Warou, the Welcome Swallow

Warou, the welcome swallow

Warou, the welcome swallow from John Gould's, Birds of Australia, 1840–48.

Warou, the Welcome Swallow

The Warou, welcome, or house swallow, was self introduced from Australia in the 1950s so it is categorised as a fully protected native bird. The spread of the swallow has been spectacular and they are now a very common bird throughout the country. As well as Australasia, the bird breeds in Southern Asia from India to Malaysia and the western Pacific.

They are small, graceful, dark blue and white birds, with variable amounts of rusty red on the head and breast. They have streamlined bodies with a short neck and long, pointed wings. The tail is a deeply forked “swallowtail”. Their flight is graceful and rapid as they hawk for insects on the wing. They are birds of open country, hunting over lakes, rivers and grassland and are often seen perching on power lines like so many clothes pegs.
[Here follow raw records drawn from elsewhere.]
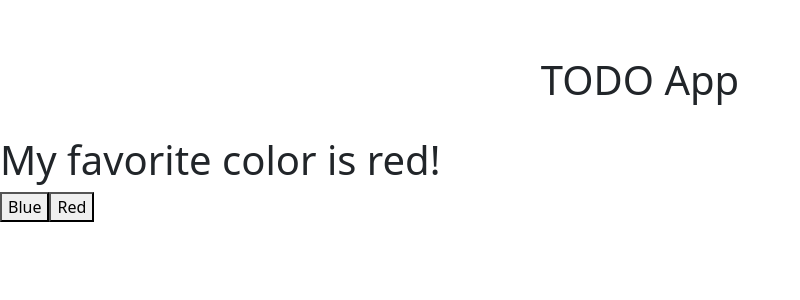
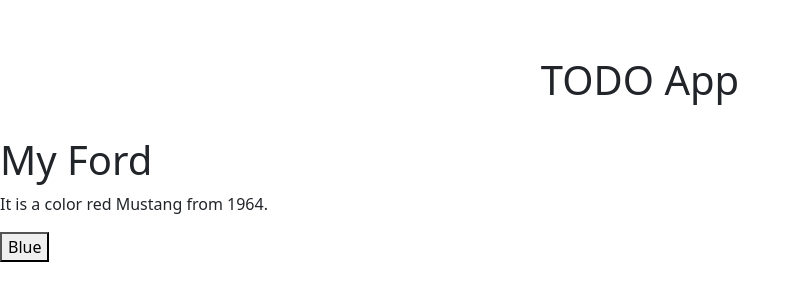
Before and after one commit to shsxol/todo-app, a React (Create React App) app in the folder client/: page / in a window 1280 px wide. Shown: the top 300 px of the page, without its empty margins (0-800 px from the left). Built offline with nearby package versions, Linux system fonts and the light colour scheme.

Commit message:
updating objects and arrays in state

```diff
--- a/client/src/App.js
+++ b/client/src/App.js
@@ -2,7 +2,7 @@
 
 import React from "react";
 import Title from "./component/Title";
-import FavoriteColor from "./component/Example";
+import Car from "./component/Example";
 
 // const cars =['Ford', 'BMW', 'Audi', 'Tesla', 'Ferari', ]
 
@@ -11,7 +11,7 @@
   return (
     <>
       <Title name="TODO App" />
-      <FavoriteColor/>
+      <Car/>
     </>
   );
 }
--- a/client/src/component/Example.js
+++ b/client/src/component/Example.js
@@ -85,20 +85,50 @@
 
 // Hook react
 // usestate hook
-import React, {useState} from "react";
+// import React, {useState} from "react";
 
-export default function FavoriteColor() {
-    const [color, setColor] = useState("red");
+// export default function FavoriteColor() {
+//     const [color, setColor] = useState("red");
+
+//     return (
+//         <>
+//         <h1> My favorite color is {color}! </h1>
+//         <button type ="button" onClick={() => setColor("blue")}>
+//         Blue
+//         </button>
+//         <button type ="button" onClick={() => setColor("red")}>
+//         Red
+//         </button>
+//         </>
+//     )
+// }
+
+// updating objects and arrays in state
+
+import {useState} from "react";
+export default function Car(){
+    const [car, setCar] = useState({
+        brand:"Ford",
+        model:"Mustang",
+        year:"1964",
+        color:"red",
+    });
+
+    const updateColor = () => {
+        setCar((previousState) => {
+            return { ...previousState, color :"blue"};
+        });
+    };
 
     return (
         <>
-        <h1> My favorite color is {color}! </h1>
-        <button type ="button" onClick={() => setColor("blue")}>
+        <h1>My {car.brand} </h1>
+        <p>
+            It is a color {car.color} {car.model} from {car.year}.
+        </p>
+        <button type ="button" onClick={updateColor}>
         Blue
         </button>
-        <button type ="button" onClick={() => setColor("red")}>
-        Red
-        </button>
         </>
-    )
+    );
 }
```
Around here they are in competition with Piwakawaka, the fantail, which also enjoys the myriad of insects to be found around the river. They seem to live happily enough together, although expert thinking says that no two species can occupy the same ecological niche without the demise of one. By my observations, it seems the fantail is better able to cope with winter and the violent storms we often have around here by its ability to use safe roosting places.

The Australian bird, like its European counterpart, is migratory. Indeed it is thought that during its yearly migration to and from Tasmania, the birds were blown off course by storms and so ended up here. The welcome swallow shows no signs of being migratory here in New Zealand.

The European swallows are regarded as harbingers of spring and the ancient Greeks had festivals to welcome their arrival. The proverb, “one swallow does not a summer make”, is a pretty near literal translation of an ancient Greek proverb. In the ancient world, the birds were particularly associated with the household gods and their presence was looked upon as fortuitous. Conversely, any harm done to them could bode evil for the household.

 — Narena Olliver, Waiotahi Valley, 1999.


Image from John Latham's, General Sysnopsis of Birds, 1795.

Kingdom: Animalia.
Phylum: Chordata.
Class: Aves.
Order: Passeriformes.
Family: Hirundinidae.
Genera: Hirundo.
Species: tahitica.
Sub Species: neoxena
Other common names:  —

house swallow, pacific swallow

Description:  — 

Native bird

15 cm., 14 g., graceful, dark blue and white, variable amounts of rusty red on the head and breast. They have streamlined bodies with a short neck and long, pointed wings. The tail is a deeply forked “swallowtail”.

Where to find:  — 

Widespread but more common in the warmer northern North Island.

More Information:  — 

Warou, the welcome swallow
LINK to Nest Page

Illustration description: — 

Gould, Birds of Australia, 1840–48.

Latham, John, General Sysnopsis of Birds, 1795.

Reference(s): — 

Heather, B., & Robertson, H., Field Guide to the Birds of New Zealand, 2000.

Oliver, W.R.B., New Zealand Birds, 1955.

Page date & version: — 

Wednesday, 23 August, 2023; ver2023v1